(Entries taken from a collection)
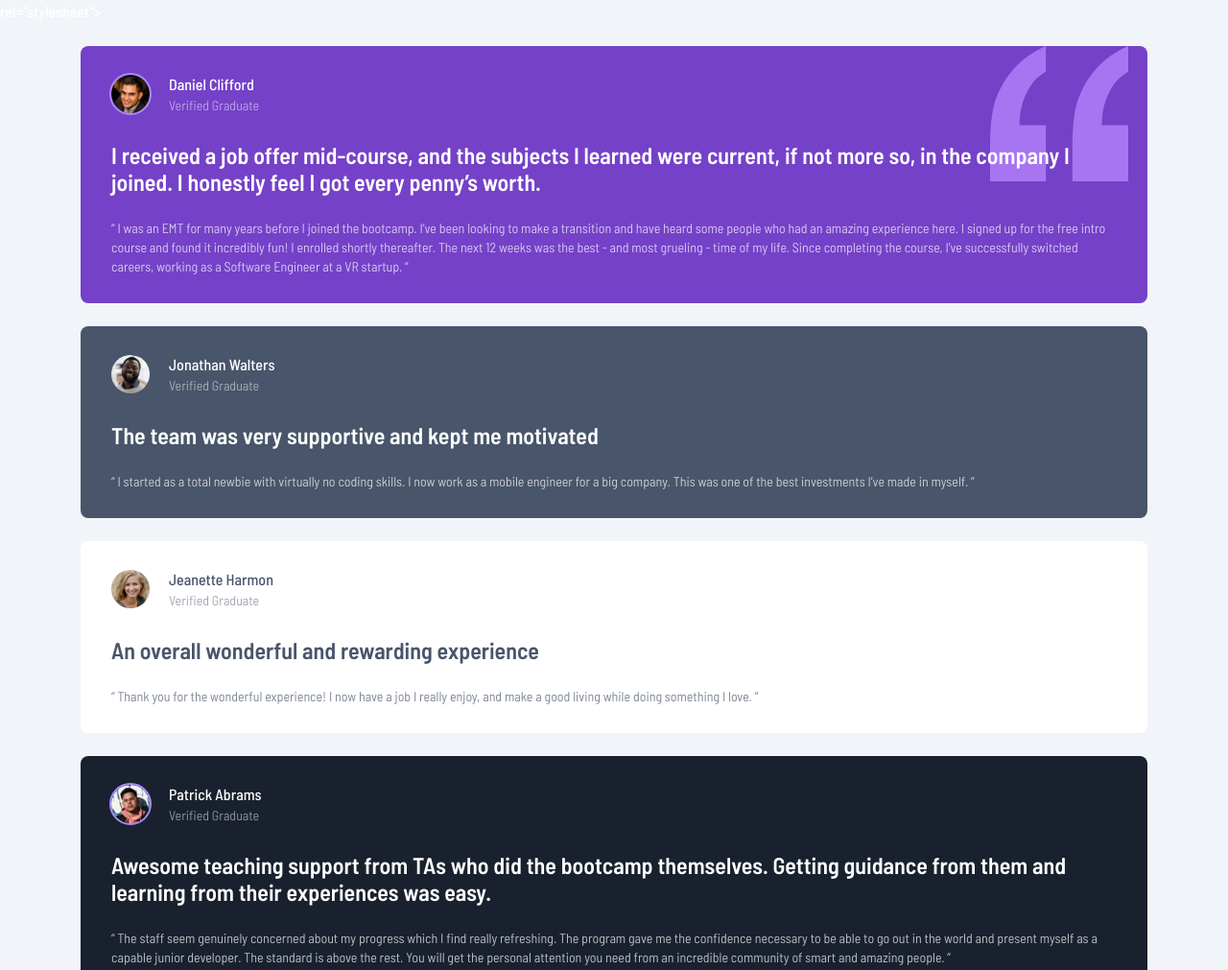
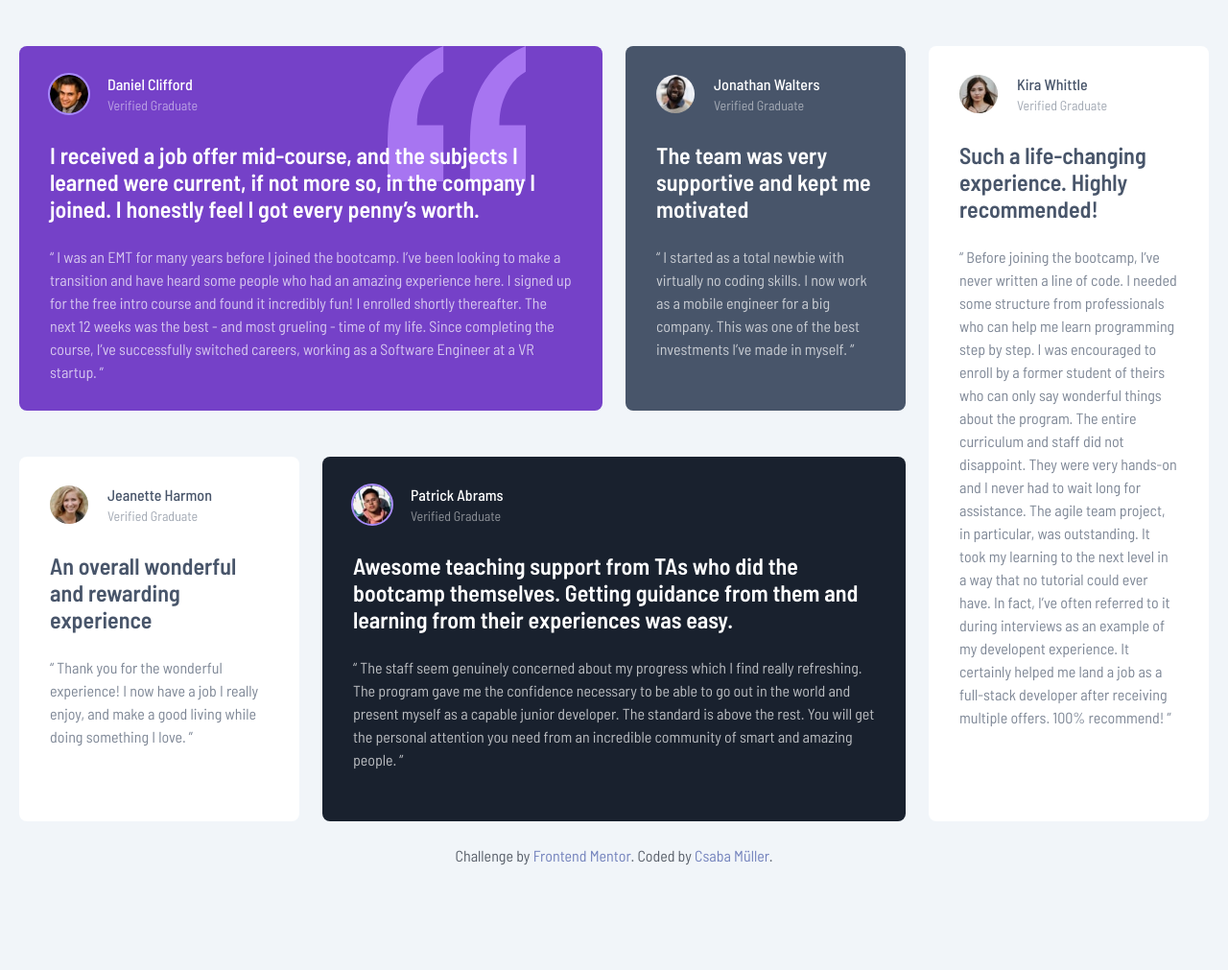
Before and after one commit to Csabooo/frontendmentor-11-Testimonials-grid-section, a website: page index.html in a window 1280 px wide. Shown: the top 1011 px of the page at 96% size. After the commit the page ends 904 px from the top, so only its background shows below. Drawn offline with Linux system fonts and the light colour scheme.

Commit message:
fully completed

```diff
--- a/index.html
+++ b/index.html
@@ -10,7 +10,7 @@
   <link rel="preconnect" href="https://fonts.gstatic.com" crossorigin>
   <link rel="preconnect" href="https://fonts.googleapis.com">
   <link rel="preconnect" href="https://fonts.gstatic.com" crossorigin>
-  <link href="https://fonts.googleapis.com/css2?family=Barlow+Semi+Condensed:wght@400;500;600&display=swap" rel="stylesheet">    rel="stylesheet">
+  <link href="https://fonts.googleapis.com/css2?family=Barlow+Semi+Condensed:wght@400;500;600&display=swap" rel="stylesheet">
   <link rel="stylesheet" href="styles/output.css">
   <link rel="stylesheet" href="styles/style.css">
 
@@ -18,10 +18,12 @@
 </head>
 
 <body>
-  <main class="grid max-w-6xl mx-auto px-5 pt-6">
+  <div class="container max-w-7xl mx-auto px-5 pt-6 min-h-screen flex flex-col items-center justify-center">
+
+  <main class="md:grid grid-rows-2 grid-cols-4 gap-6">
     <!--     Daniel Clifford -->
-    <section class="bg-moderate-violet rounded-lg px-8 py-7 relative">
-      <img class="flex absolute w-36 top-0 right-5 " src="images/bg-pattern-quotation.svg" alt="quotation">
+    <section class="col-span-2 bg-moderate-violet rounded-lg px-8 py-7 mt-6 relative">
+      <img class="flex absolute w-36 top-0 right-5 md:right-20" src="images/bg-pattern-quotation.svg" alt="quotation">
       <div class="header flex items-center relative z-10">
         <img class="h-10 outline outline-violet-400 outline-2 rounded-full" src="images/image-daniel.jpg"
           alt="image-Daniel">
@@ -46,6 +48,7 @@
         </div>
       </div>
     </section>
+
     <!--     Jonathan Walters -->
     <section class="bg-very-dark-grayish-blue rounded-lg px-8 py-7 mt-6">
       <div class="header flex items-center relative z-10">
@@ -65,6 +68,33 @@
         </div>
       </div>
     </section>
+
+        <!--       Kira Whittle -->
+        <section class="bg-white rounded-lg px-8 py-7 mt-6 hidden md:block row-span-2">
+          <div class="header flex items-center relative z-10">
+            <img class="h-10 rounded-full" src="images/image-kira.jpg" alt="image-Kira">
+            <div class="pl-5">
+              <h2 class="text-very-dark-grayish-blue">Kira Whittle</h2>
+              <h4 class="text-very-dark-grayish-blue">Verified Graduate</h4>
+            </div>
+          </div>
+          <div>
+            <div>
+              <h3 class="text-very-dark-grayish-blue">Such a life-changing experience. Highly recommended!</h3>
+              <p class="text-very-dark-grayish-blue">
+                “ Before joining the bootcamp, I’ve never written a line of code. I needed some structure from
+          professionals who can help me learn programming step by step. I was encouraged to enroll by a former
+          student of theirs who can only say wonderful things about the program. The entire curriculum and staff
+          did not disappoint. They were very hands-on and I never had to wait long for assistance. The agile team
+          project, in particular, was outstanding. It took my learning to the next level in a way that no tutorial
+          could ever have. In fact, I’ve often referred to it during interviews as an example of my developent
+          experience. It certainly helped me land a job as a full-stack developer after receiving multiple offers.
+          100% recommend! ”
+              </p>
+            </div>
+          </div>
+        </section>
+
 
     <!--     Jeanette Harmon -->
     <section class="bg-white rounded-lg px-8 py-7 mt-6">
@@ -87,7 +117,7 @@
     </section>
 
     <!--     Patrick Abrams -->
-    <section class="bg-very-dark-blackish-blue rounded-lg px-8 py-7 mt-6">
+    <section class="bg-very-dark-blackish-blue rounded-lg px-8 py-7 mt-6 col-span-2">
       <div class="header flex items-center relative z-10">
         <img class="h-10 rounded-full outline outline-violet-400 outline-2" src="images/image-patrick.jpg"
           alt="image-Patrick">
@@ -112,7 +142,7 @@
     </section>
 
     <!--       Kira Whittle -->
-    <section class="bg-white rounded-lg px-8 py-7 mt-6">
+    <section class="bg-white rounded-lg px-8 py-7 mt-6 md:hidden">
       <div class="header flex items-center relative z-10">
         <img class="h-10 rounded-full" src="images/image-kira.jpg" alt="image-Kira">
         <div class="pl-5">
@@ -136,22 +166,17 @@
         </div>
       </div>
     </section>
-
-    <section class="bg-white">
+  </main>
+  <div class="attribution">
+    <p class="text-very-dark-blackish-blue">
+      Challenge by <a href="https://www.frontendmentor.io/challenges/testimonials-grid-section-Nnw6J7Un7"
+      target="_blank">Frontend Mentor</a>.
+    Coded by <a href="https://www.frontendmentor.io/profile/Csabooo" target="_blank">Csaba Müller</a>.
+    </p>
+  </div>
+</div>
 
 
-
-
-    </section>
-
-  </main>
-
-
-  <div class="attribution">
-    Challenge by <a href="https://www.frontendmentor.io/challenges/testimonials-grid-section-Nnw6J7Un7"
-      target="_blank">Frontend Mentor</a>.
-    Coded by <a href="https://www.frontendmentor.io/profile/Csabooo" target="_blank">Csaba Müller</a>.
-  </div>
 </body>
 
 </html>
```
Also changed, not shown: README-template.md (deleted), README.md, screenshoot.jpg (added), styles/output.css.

---

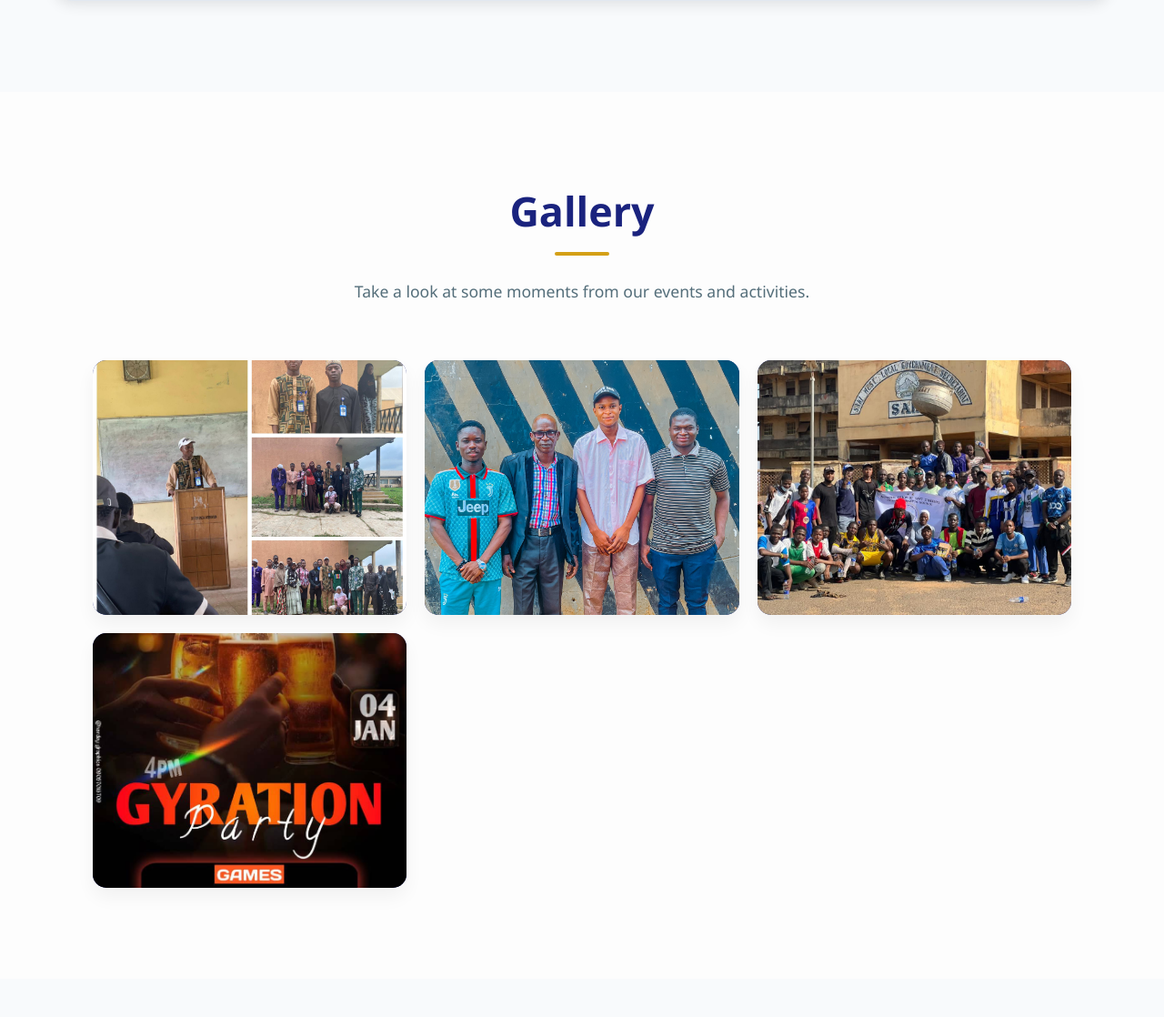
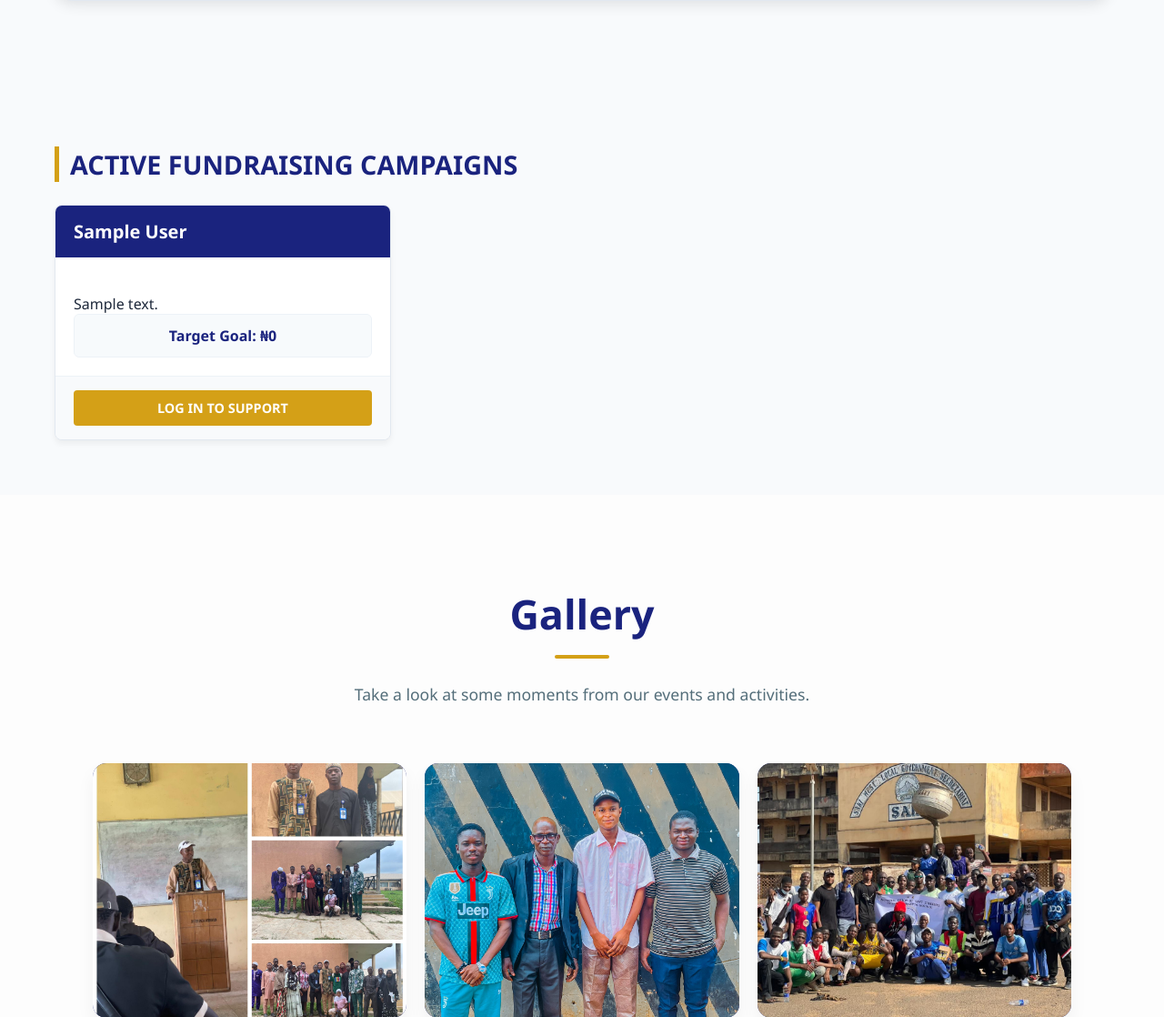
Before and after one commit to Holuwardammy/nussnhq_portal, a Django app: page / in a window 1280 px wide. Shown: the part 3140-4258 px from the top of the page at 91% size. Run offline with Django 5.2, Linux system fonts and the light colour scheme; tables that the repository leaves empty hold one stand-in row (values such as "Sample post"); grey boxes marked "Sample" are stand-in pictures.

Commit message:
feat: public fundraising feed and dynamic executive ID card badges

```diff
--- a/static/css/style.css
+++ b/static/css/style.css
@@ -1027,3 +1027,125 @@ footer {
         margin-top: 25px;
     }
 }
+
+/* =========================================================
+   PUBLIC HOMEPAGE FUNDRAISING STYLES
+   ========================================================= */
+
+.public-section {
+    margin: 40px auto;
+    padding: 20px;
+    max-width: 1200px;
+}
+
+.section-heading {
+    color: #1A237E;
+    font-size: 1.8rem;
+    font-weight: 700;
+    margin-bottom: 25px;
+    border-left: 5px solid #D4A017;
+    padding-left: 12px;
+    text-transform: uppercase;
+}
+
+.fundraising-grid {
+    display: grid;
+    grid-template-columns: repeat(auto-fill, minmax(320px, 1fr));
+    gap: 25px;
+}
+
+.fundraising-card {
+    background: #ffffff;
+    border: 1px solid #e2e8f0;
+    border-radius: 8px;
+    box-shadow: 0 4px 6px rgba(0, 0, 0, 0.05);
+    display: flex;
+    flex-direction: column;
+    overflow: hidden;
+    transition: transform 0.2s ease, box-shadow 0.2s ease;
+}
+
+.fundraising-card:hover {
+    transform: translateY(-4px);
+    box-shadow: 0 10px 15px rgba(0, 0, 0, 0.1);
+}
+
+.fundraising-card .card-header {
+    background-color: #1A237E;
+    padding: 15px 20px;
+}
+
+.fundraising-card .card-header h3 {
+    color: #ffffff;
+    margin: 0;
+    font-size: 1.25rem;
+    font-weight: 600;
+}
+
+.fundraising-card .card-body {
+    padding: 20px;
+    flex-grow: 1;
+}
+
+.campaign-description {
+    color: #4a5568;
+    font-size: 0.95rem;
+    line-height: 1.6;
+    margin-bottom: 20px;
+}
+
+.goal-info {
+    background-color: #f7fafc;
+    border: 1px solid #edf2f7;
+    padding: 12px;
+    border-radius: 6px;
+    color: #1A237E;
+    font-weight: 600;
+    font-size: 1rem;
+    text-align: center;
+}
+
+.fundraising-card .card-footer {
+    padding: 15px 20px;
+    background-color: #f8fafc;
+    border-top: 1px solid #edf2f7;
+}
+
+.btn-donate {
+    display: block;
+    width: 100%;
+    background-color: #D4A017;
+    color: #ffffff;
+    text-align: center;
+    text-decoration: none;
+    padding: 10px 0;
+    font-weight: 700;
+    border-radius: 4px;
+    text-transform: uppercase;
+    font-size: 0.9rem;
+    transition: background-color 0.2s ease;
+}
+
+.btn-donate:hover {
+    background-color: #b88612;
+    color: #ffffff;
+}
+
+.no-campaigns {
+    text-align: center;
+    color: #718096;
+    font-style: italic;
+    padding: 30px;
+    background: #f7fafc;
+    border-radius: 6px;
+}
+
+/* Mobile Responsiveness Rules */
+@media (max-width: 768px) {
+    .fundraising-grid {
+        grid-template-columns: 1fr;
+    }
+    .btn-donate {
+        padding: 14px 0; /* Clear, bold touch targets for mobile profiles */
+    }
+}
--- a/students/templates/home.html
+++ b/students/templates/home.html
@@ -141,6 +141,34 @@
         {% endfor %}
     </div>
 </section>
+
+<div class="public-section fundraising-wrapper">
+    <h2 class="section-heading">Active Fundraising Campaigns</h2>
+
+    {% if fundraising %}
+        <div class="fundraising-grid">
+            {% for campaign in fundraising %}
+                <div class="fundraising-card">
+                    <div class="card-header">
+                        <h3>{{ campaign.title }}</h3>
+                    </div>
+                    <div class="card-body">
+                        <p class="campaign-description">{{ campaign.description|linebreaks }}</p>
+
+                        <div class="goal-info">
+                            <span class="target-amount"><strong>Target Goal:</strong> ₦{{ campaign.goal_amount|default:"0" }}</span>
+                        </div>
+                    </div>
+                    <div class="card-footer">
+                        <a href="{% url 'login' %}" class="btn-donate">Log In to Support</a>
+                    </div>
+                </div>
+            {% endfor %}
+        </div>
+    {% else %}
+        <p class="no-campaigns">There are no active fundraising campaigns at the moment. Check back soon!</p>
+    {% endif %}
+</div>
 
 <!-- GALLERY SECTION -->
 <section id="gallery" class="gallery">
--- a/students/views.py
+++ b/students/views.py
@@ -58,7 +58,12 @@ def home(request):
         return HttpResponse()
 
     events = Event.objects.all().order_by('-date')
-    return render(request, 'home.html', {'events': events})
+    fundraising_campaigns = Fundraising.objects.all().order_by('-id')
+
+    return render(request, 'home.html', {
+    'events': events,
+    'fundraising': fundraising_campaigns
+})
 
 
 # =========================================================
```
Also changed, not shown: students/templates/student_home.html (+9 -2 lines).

## Task details
Go through the entries above and copy each line with "white" in it.

## Task result
+        <section class="bg-white rounded-lg px-8 py-7 mt-6 hidden md:block row-span-2">
     <section class="bg-white rounded-lg px-8 py-7 mt-6">
-    <section class="bg-white rounded-lg px-8 py-7 mt-6">
+    <section class="bg-white rounded-lg px-8 py-7 mt-6 md:hidden">
-    <section class="bg-white">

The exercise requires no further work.